Segment Start: Supplied information

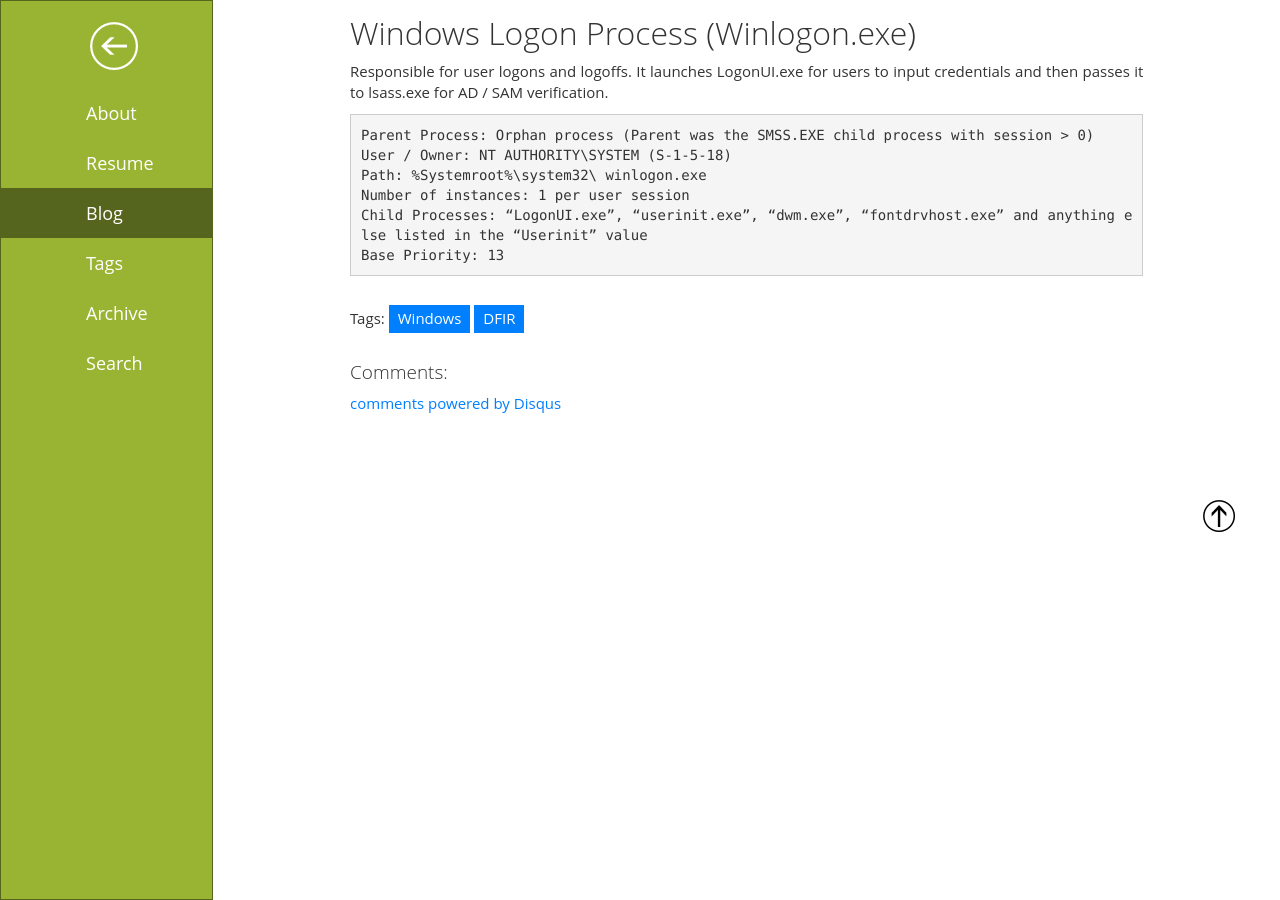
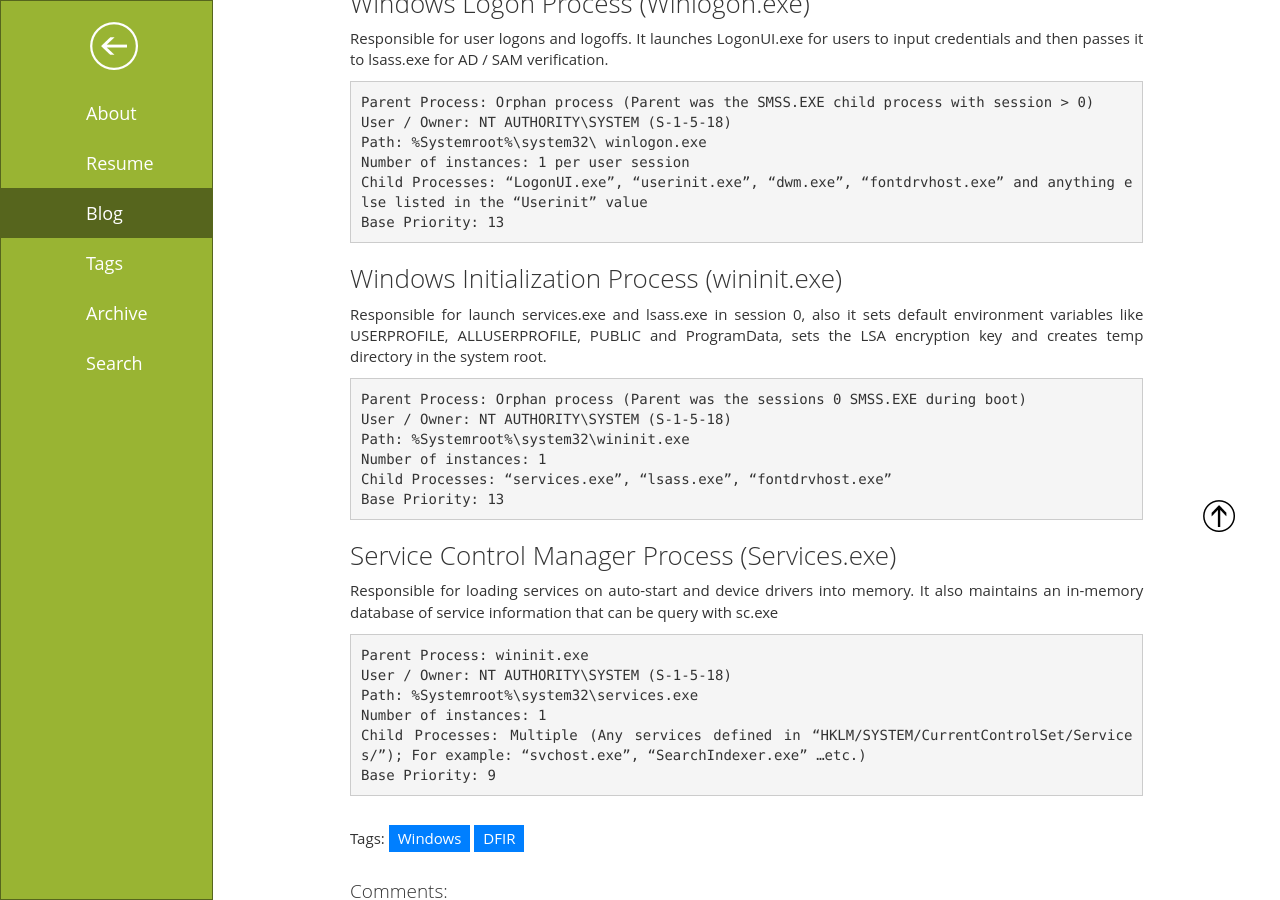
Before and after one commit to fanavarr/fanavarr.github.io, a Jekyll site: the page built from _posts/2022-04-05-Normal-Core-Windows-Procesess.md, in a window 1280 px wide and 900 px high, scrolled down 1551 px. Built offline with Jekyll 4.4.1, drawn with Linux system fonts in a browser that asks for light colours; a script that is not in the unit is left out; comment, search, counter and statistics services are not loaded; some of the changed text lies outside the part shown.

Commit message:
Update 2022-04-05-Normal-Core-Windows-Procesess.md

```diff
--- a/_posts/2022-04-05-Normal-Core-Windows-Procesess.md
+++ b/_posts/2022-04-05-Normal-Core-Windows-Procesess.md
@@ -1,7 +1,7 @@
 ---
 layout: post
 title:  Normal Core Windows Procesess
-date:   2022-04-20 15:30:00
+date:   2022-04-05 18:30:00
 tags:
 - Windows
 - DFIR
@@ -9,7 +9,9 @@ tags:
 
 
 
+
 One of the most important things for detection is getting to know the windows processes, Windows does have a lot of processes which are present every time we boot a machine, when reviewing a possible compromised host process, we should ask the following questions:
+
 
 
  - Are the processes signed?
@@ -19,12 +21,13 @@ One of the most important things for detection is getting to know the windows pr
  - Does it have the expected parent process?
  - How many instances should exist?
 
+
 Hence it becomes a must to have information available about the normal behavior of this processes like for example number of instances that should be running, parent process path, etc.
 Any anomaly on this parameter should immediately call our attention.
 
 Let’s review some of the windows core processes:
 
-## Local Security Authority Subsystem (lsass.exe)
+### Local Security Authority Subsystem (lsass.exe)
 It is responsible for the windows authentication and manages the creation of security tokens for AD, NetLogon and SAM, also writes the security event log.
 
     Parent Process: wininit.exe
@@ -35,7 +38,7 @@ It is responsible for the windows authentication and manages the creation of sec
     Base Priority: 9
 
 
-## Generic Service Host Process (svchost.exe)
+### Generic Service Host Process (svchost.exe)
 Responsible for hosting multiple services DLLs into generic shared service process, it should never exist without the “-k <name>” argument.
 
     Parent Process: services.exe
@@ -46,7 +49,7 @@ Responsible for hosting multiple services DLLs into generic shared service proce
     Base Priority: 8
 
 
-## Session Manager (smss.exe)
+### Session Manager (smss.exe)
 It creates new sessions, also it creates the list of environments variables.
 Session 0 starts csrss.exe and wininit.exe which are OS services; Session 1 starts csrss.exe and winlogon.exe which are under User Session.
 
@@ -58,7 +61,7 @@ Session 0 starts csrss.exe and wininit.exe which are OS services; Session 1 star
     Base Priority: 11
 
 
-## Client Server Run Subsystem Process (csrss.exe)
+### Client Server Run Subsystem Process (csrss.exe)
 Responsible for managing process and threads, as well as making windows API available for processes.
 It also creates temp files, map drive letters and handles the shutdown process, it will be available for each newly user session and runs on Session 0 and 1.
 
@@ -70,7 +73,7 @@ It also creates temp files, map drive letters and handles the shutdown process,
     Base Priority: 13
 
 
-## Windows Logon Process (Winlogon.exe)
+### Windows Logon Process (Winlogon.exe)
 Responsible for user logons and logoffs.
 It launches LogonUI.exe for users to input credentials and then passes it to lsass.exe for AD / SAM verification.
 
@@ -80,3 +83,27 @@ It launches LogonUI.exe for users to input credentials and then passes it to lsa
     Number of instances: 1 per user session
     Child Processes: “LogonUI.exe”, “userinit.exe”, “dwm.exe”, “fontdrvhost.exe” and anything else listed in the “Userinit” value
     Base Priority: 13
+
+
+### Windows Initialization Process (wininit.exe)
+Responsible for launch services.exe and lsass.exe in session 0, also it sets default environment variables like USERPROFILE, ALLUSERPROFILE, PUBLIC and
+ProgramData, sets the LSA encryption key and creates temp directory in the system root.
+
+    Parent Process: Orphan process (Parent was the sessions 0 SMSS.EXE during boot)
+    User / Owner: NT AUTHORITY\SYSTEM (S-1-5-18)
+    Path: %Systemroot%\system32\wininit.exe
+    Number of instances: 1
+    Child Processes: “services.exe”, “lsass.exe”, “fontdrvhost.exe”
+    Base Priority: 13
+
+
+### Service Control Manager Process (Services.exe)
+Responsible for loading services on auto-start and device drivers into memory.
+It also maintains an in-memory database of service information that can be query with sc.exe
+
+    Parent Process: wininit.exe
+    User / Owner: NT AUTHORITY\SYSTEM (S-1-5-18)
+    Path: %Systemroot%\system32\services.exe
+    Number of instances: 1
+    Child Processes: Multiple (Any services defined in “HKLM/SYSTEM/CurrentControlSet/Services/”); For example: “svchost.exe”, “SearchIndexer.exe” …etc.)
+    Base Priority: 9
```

Segment End: Supplied information

**What needs to be done**: Look through the entries above; copy every line holding the string "instances".

**Exercise result**:
  - How many instances should exist?
 Hence it becomes a must to have information available about the normal behavior of this processes like for example number of instances that should be running, parent process path, etc.
     Number of instances: 1 per user session
+    Number of instances: 1
+    Number of instances: 1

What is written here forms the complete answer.